Your task: From the line containing "Style corrected." to the end of the entries, return every line exactly, both ends included, and add nothing.

Change detection outputs
***

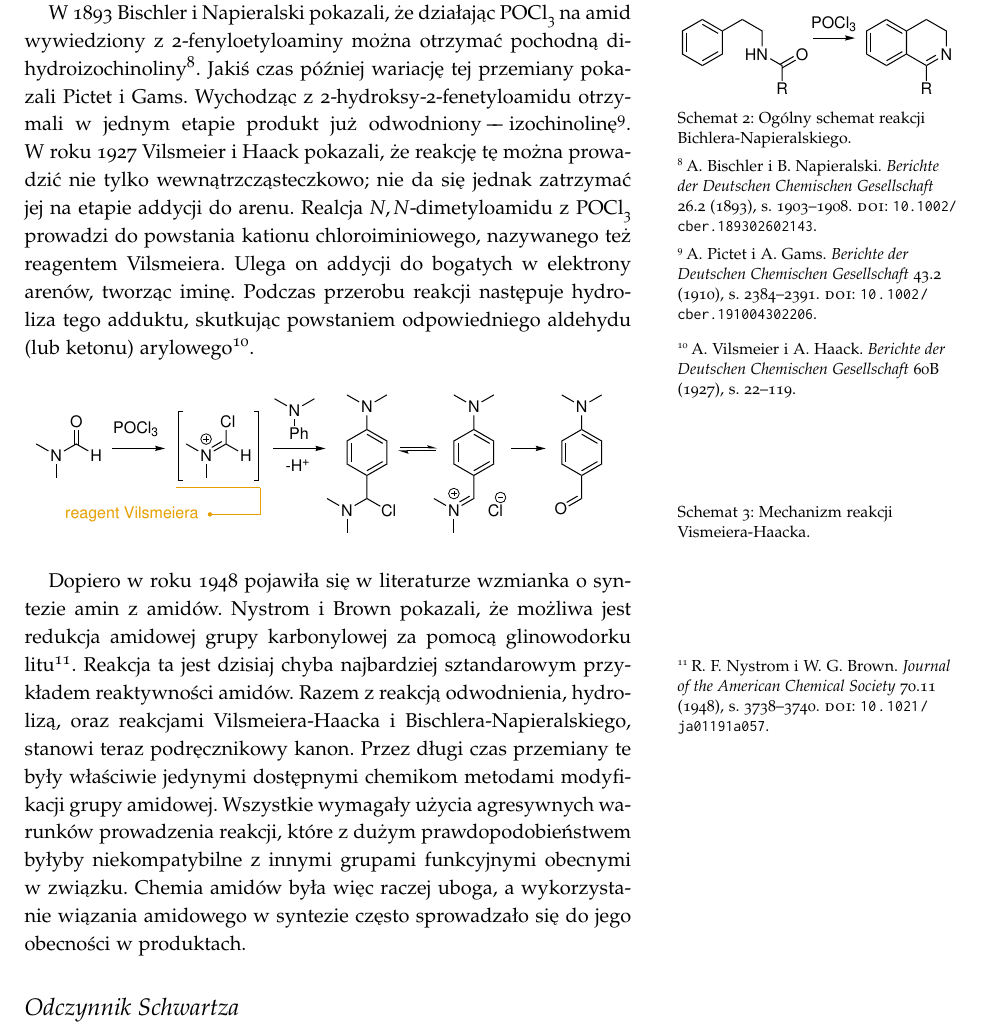
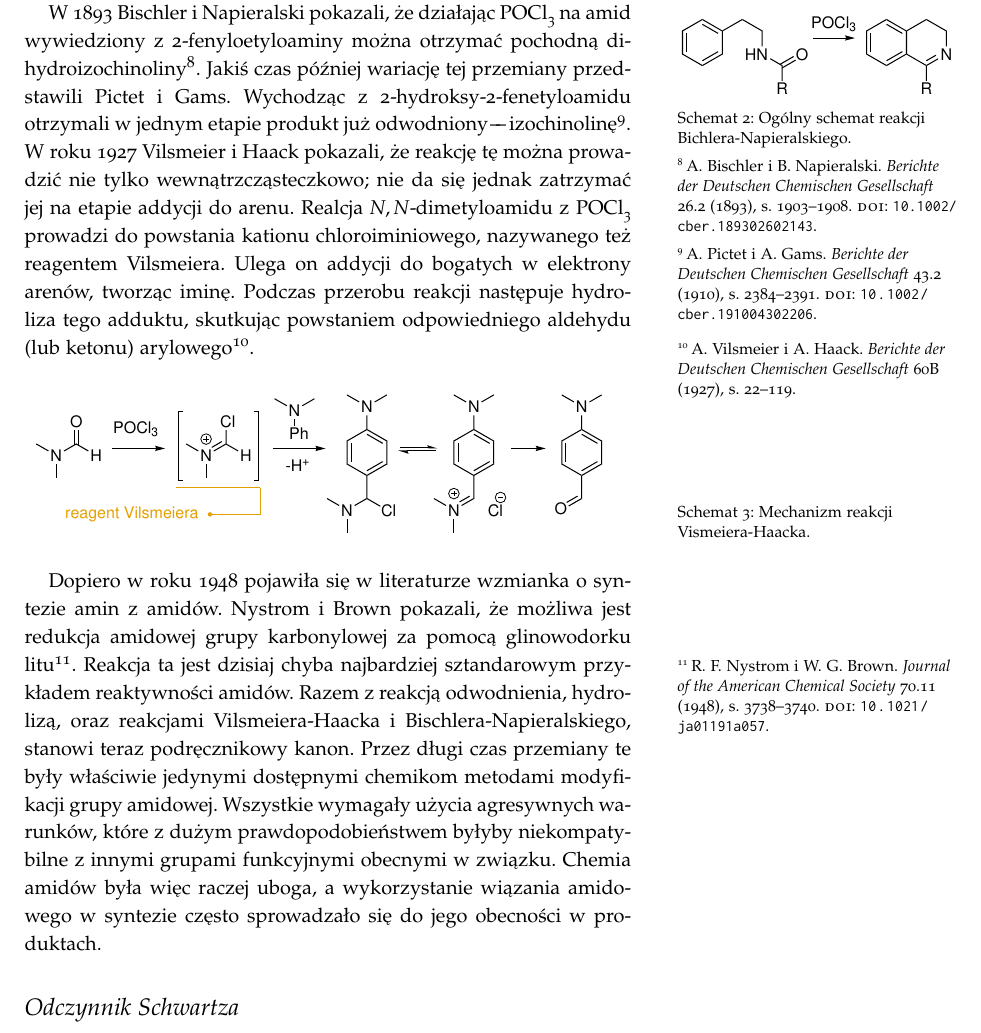
Before and after one commit to mishioo/dysertacja, a LaTeX book (main.tex, which reads chapter-1.tex): part of page 10 of 10, cut so that both start at the same text. Compiled offline with pdfLaTeX.

Commit message:
Style corrected.

```diff
--- a/chapter-1.tex
+++ b/chapter-1.tex
@@ -69,7 +69,7 @@ To doniesienie jest pierwszą publikacją na temat przekształceń amidów, jaki
 \end{marginscheme}
 W~\citeyear{bischler93} \citeauthor{bischler93} pokazali, że działając \ch{POCl3}
 na~amid wywiedziony z~\iupac{2-fenyloetyloaminy} można otrzymać pochodną dihydroizochinoliny\autocite{bischler93}.
-Jakiś czas później wariację tej przemiany pokazali \citeauthor{pictet10}.
+Jakiś czas później wariację tej przemiany przedstawili \citeauthor{pictet10}.
 Wychodząc z~\iupac{2-hydroksy-2-fenetyloamidu} otrzymali w jednym etapie produkt już odwodniony \--- izochinolinę\autocite{pictet10}.
 W~roku \citeyear{vilsmeier27} \citeauthor{vilsmeier27} pokazali, że reakcję tę można prowadzić nie tylko wewnątrzcząsteczkowo;
 nie da się jednak zatrzymać jej na~etapie addycji do~arenu.
@@ -90,7 +90,7 @@ Reakcja ta jest dzisiaj chyba najbardziej sztandarowym przykładem reaktywności
 Razem z~reakcją odwodnienia, hydrolizą, oraz reakcjami Vilsmeiera-Haacka i~Bischlera-Napieralskiego,
 stanowi teraz podręcznikowy kanon.
 Przez długi czas przemiany te były właściwie jedynymi dostępnymi chemikom metodami modyfikacji grupy amidowej.
-Wszystkie wymagały użycia agresywnych warunków prowadzenia reakcji,
+Wszystkie wymagały użycia agresywnych warunków,
 które z~dużym prawdopodobieństwem byłyby niekompatybilne z~innymi grupami funkcyjnymi obecnymi w~związku.
 Chemia amidów była więc raczej uboga, a~wykorzystanie wiązania amidowego w~syntezie często sprowadzało się do jego obecności w~produktach.
 
```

***

Response:
Style corrected.

```diff
--- a/chapter-1.tex
+++ b/chapter-1.tex
@@ -69,7 +69,7 @@ To doniesienie jest pierwszą publikacją na temat przekształceń amidów, jaki
 \end{marginscheme}
 W~\citeyear{bischler93} \citeauthor{bischler93} pokazali, że działając \ch{POCl3}
 na~amid wywiedziony z~\iupac{2-fenyloetyloaminy} można otrzymać pochodną dihydroizochinoliny\autocite{bischler93}.
-Jakiś czas później wariację tej przemiany pokazali \citeauthor{pictet10}.
+Jakiś czas później wariację tej przemiany przedstawili \citeauthor{pictet10}.
 Wychodząc z~\iupac{2-hydroksy-2-fenetyloamidu} otrzymali w jednym etapie produkt już odwodniony \--- izochinolinę\autocite{pictet10}.
 W~roku \citeyear{vilsmeier27} \citeauthor{vilsmeier27} pokazali, że reakcję tę można prowadzić nie tylko wewnątrzcząsteczkowo;
 nie da się jednak zatrzymać jej na~etapie addycji do~arenu.
@@ -90,7 +90,7 @@ Reakcja ta jest dzisiaj chyba najbardziej sztandarowym przykładem reaktywności
 Razem z~reakcją odwodnienia, hydrolizą, oraz reakcjami Vilsmeiera-Haacka i~Bischlera-Napieralskiego,
 stanowi teraz podręcznikowy kanon.
 Przez długi czas przemiany te były właściwie jedynymi dostępnymi chemikom metodami modyfikacji grupy amidowej.
-Wszystkie wymagały użycia agresywnych warunków prowadzenia reakcji,
+Wszystkie wymagały użycia agresywnych warunków,
 które z~dużym prawdopodobieństwem byłyby niekompatybilne z~innymi grupami funkcyjnymi obecnymi w~związku.
 Chemia amidów była więc raczej uboga, a~wykorzystanie wiązania amidowego w~syntezie często sprowadzało się do jego obecności w~produktach.
 
```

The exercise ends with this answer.